Making all the far-echoing solitudes rejoice,
And tremble with a melody
Of trills, resounding through the crystal sky.
But purer light than that of early sun
Is shed on you, ye dwellers of this earth,
And joys nobler than melody of joyous birds is won,
And gifts more precious by its breath is shed
By this glad day’s birth,
Than music on the breeze, or dew from violet’s head.
Gifts for the soul, from whose illumined eye,
O’er nature’s face the coloring glory flows;
Gifts from that fount of immortality,
Which filled with balm, not known to human woes,
Laid hushed in deep repose,
Till Thou the Day-Spring, made its waves our own,
By the unsealing of the sepulchral stone.
Christ hath arisen! Oh! Not one loved head,
Has mid these flowery sods been pillowed here,
Without one hope, (howe’er the heart has bled,
In yearnings vain, o’er the unconscious bier)
Which hope upspringing clear,
From those majestic things of the moon,
Lights up the living way, to all of woman born.
Thou has wept mournfully! Oh human love,
On these green mounds! The night hath heard thy cry;
Heart-broken one! Thy precious dust above,
Night and clear day, hath sent forth no reply,
Unto thy deep agony,
But He, who wept like thee, thy Lord, thy guide,

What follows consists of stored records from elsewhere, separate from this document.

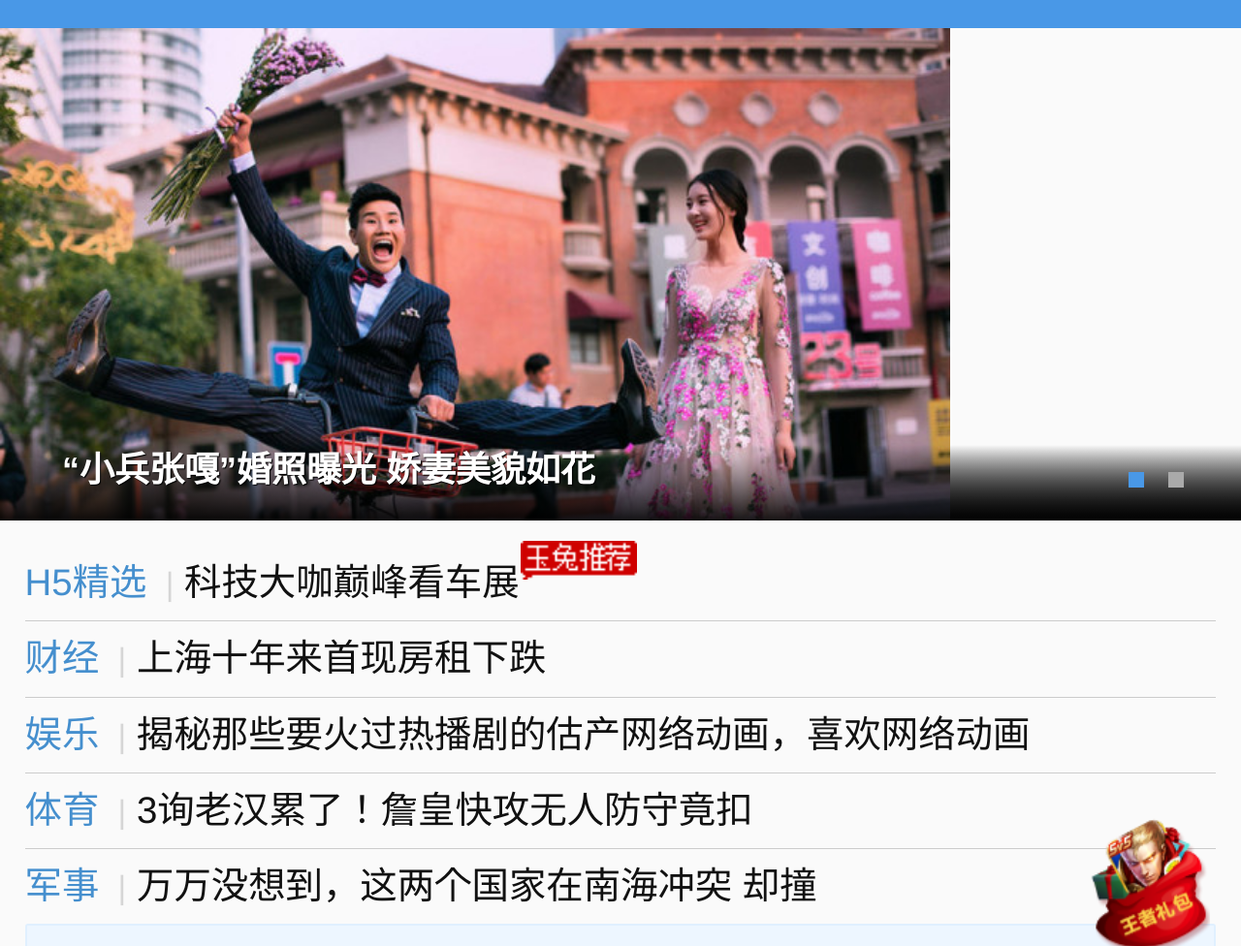
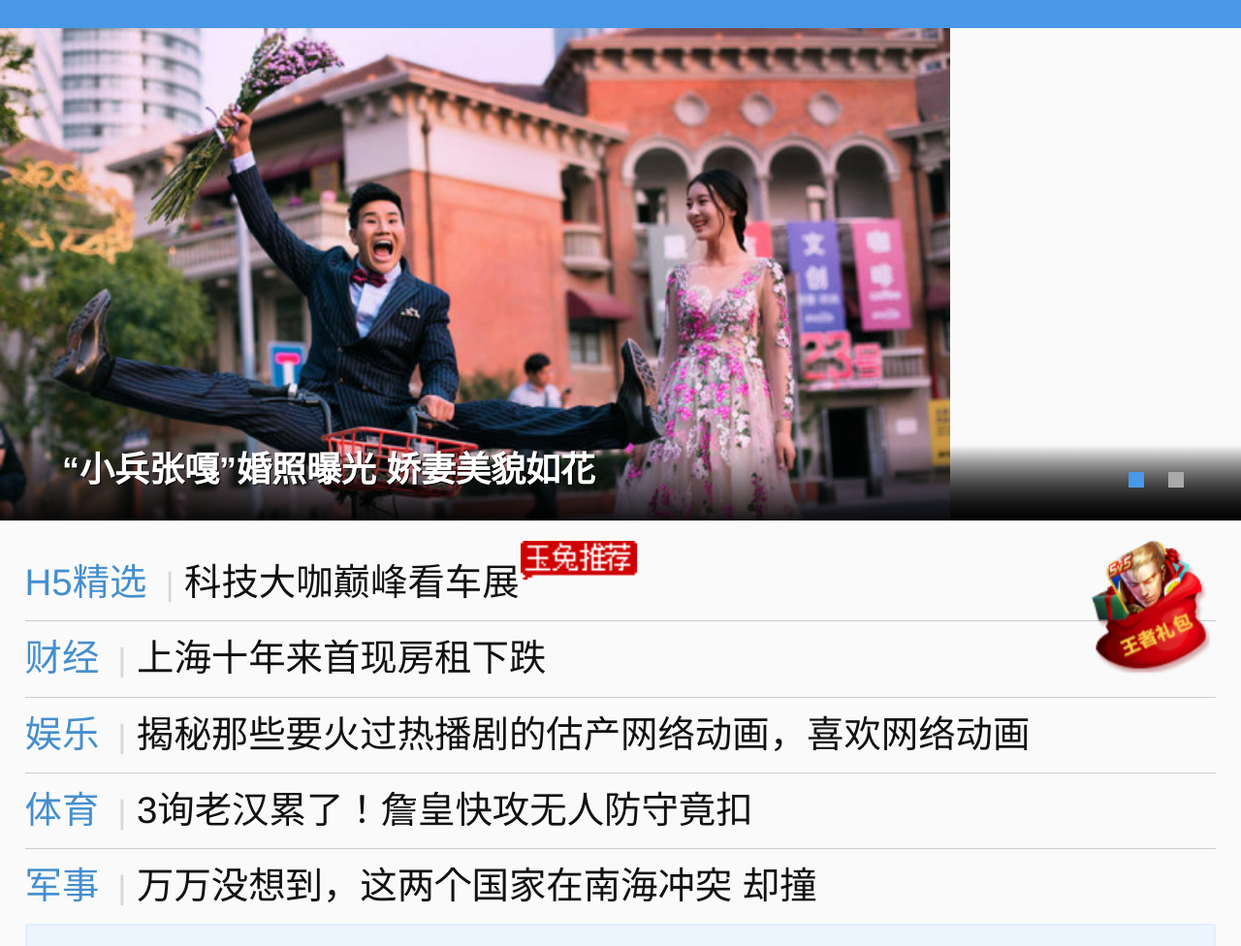
Before and after one commit to liucol/collection-arrangement, a website: page tenxun-news/index.html in a window 1280 px wide. Shown: the part 284-1260 px from the top of the page at 97% size. Drawn offline with Linux system fonts and the light colour scheme.

Commit message:
修改固定图片的位置

```diff
--- a/tenxun-news/css/style.css
+++ b/tenxun-news/css/style.css
@@ -381,7 +381,7 @@ header .carousel .bullet .active{
 /*页面上固定的图片*/
 .fixImg{
     position: fixed;
-    top: 70rem;
+    top: 52rem;
     right: 2rem;
     z-index: 1;
 }
```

Christ hath risen! Oh, love, thy tears should be all dried.
HAMILTON, April 17, 1876.